Someone once said that a nation needs leaders to thrive. Here, leader is not only referring to political office, but to the wider application of people who take centerstage and play a leadership role for others to follow. In other words, these are – will be – the trailblazer. Any nation that has a dearth of this type of leadership will not progress, or if it does, it will be a snail’s pace.

Though this is not a gigantic or unsurmountable problem, it requires a focused and concerted effort to solve. In The Gambia, one of the main problems we face and continue to face, is patriotism – or the lack thereof. Patriotism which will see a person prefer the nation over self; take risks even, just to ensure that the interest of the nation at large is protected, and the good image of the country preserved.

In order to do this and infuse love of nation in our people – particularly the young – we need to have mechanisms to make sure that they know their great ones and what they have done for the nation. They need to know that we have had great sons and daughters of this country who sacrificed everything to ensure that the country prevails. This is why it is important for us to rewrite our history and project our people in the right light. This means that we do not have to leave the writing of our history or the description of our nation to people like Berkeley Rice.

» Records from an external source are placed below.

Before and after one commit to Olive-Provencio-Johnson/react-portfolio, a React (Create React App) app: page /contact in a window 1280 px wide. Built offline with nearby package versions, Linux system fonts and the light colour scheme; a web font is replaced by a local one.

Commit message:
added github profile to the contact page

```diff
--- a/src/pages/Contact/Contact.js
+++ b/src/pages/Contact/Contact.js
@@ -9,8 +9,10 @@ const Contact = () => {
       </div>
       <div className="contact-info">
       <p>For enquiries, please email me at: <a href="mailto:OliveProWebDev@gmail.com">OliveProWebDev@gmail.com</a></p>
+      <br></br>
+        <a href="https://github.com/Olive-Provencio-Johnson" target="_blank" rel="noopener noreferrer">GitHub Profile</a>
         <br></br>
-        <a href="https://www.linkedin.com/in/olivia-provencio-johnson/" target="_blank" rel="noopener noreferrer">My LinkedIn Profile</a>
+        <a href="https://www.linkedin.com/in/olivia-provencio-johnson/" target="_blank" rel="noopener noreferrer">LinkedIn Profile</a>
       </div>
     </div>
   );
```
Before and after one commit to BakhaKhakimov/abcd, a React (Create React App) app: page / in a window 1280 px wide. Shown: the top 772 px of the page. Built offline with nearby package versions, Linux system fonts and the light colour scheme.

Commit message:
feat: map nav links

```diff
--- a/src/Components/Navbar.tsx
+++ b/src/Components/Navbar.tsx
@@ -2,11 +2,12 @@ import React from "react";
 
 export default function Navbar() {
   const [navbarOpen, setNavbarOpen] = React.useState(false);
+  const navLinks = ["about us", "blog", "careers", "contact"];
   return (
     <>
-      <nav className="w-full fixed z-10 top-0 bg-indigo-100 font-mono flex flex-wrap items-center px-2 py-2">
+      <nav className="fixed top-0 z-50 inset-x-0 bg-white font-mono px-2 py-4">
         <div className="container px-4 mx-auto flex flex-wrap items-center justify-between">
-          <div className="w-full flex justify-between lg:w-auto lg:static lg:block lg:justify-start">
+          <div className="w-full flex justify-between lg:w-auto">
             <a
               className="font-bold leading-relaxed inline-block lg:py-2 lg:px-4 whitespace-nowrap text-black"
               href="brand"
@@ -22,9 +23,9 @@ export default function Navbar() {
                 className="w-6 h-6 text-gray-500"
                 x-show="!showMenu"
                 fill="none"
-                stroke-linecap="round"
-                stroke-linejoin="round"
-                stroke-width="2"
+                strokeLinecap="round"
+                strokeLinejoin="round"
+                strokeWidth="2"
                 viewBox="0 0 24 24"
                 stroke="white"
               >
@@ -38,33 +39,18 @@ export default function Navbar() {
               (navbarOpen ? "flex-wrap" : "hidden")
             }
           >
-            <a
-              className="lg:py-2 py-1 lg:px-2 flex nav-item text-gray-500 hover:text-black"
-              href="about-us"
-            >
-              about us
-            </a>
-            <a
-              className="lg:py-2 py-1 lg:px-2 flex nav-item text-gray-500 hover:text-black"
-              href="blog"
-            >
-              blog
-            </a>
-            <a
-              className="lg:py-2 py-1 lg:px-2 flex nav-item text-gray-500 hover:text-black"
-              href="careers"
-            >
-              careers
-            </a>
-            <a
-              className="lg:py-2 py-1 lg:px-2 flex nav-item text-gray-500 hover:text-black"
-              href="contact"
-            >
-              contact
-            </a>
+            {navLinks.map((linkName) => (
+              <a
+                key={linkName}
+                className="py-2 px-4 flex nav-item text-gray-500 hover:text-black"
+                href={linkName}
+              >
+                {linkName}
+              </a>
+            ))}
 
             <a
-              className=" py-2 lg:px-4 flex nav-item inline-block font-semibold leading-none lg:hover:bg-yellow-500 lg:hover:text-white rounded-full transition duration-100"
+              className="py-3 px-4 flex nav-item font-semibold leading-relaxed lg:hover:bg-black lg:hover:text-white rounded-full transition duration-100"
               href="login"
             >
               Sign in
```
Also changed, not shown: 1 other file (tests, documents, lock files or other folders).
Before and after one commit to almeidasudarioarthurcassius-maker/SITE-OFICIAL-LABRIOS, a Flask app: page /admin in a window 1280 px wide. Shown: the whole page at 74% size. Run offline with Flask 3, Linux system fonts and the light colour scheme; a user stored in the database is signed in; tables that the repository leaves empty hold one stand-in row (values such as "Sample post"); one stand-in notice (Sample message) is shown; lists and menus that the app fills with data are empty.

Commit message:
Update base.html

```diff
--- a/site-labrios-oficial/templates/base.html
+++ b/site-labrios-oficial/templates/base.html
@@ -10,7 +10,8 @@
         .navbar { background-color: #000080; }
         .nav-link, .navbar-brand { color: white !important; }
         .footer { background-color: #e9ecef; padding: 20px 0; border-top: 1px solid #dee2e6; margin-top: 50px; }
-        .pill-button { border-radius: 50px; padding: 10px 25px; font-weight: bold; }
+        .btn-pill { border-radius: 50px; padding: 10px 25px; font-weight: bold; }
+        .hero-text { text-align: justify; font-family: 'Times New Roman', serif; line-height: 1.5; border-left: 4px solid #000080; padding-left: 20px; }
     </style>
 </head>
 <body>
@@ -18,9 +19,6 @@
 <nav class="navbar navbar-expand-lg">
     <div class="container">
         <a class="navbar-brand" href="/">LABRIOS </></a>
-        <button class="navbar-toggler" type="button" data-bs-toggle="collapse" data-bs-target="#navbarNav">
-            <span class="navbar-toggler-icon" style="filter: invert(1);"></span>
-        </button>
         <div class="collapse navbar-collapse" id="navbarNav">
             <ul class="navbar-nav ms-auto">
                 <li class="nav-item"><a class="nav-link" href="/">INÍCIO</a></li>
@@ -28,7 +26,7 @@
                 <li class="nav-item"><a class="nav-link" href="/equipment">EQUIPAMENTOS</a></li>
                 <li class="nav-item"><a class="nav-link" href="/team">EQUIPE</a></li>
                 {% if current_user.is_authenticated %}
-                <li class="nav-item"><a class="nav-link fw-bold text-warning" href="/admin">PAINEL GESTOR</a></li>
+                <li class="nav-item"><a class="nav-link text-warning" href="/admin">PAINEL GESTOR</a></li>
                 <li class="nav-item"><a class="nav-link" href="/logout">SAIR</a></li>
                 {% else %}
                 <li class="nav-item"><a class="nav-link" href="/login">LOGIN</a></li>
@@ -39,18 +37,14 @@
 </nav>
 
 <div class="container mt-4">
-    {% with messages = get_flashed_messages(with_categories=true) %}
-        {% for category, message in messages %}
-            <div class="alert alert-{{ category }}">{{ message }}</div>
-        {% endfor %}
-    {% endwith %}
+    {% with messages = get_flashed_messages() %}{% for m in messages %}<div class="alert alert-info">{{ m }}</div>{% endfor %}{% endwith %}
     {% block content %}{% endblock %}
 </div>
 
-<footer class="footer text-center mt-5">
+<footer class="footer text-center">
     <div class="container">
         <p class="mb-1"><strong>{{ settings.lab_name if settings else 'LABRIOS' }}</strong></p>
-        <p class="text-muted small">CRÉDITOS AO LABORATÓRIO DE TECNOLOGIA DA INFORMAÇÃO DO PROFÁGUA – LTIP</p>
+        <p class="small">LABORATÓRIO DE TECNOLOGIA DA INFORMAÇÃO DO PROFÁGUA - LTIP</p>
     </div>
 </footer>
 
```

This is where Hassoum Ceesay comes in. Hassoum is a walking encyclopedia of Gambian history, as someone told me not long ago. He has been doing a great job of researching and documenting the traits and feats of some great individuals who trailed the blaze for many a young Gambian. I have read a lot about some very prominent Gambians and now know a little about them and their sacrifices, thanks to Hassoum Ceesay.

The latest such effort is on Pierre Sarr Njie commonly known as PS Njie. The book is entitled Founding Fathers PS Njie A Moral Biography. In this book, Hassoum has brought to life the great and significant contributions of this great son of the land. Reading this book, I was filled with admiration for this great man who until now, I didn’t know much about; quite like Edward Francis Small on whom little was – is – known. There is an acute need to shed light on the lives of these people. This is what will make the young have a focal point, so to speak, role models to look up to and aspire to be like.

It is avoiding the same pitfall we fell into regarding these stalwarts that I am writing this piece to shed light on Mr Hassoum Ceesay. Famara Fofana, author of When My Village Was My Villageand Recollections of an African Child, point out to me that there is a need for someone – or better still some young people – to follow on the footsteps of Hassoum Ceesay and understudy the great work he is doing. I totally agree with him because Hassoum is indeed a trailblazer like the great sons and daughters of The Gambia that he is telling us about. There should be some young people who follow in his footsteps so that they can continue from wherever he stops.

His personality is a pleasant one. He is a keen listener and is an inspiration to many young people in this country. He encourages and nurtures talent in whomever he spots it, and trust me, he has a keen eye for that. I am mostly speaking from personal experience here. Hassoum is very humble and unassuming despite his vast knowledge of the history of this nation.

Most of the time, when I visit Mr Ceesay at the National Council for Arts and Culture where he works, I find him buried in books and old newspapers from which he conducts his research of what used to obtain decades ago. I remember he showed me one particular passage from an old newspaper which was of the 1940s, if my memory serves me right, where great issues of national import were discussed. That is Hassoum for you, always seeking knowledge.

Mr Ceesay is humble and very open. Many new writers find an ally in him. Due to his tenacious support and encouragement, they have the courage and the zeal to continue and become published authors. Hassoum does not discriminate and gives each individual the ear to speak to, then offers valuable advice on how to move on.

His love for The Gambia is unmatched. Once he showed me an article published in the 1950s or around that time which was a letter from one of the colonialists talking about how groundnut crops cultivation was transported from the Gambia to the other colonies like Nigeria Sierra Leone and Ghana! He was beaming with pride that the Gambia was the country that gave the subregion what became the main cash crop. Here is a patriot!

It is for this reason that I reiterate a call I made earlier on for our education system to be reviewed to include subjects that will instill the love of nation in our young ones. One of the ways in which we can do that is to include the study of these people in our school system perhaps as early as in primary school. The books published by Hssoum Ceesay are based on very credible research and their inclusion in the books studied in school will be of great benefit to the country.

Hail hassoum Ceesay!

Tha Scribbler Bah

A Concerned Citizen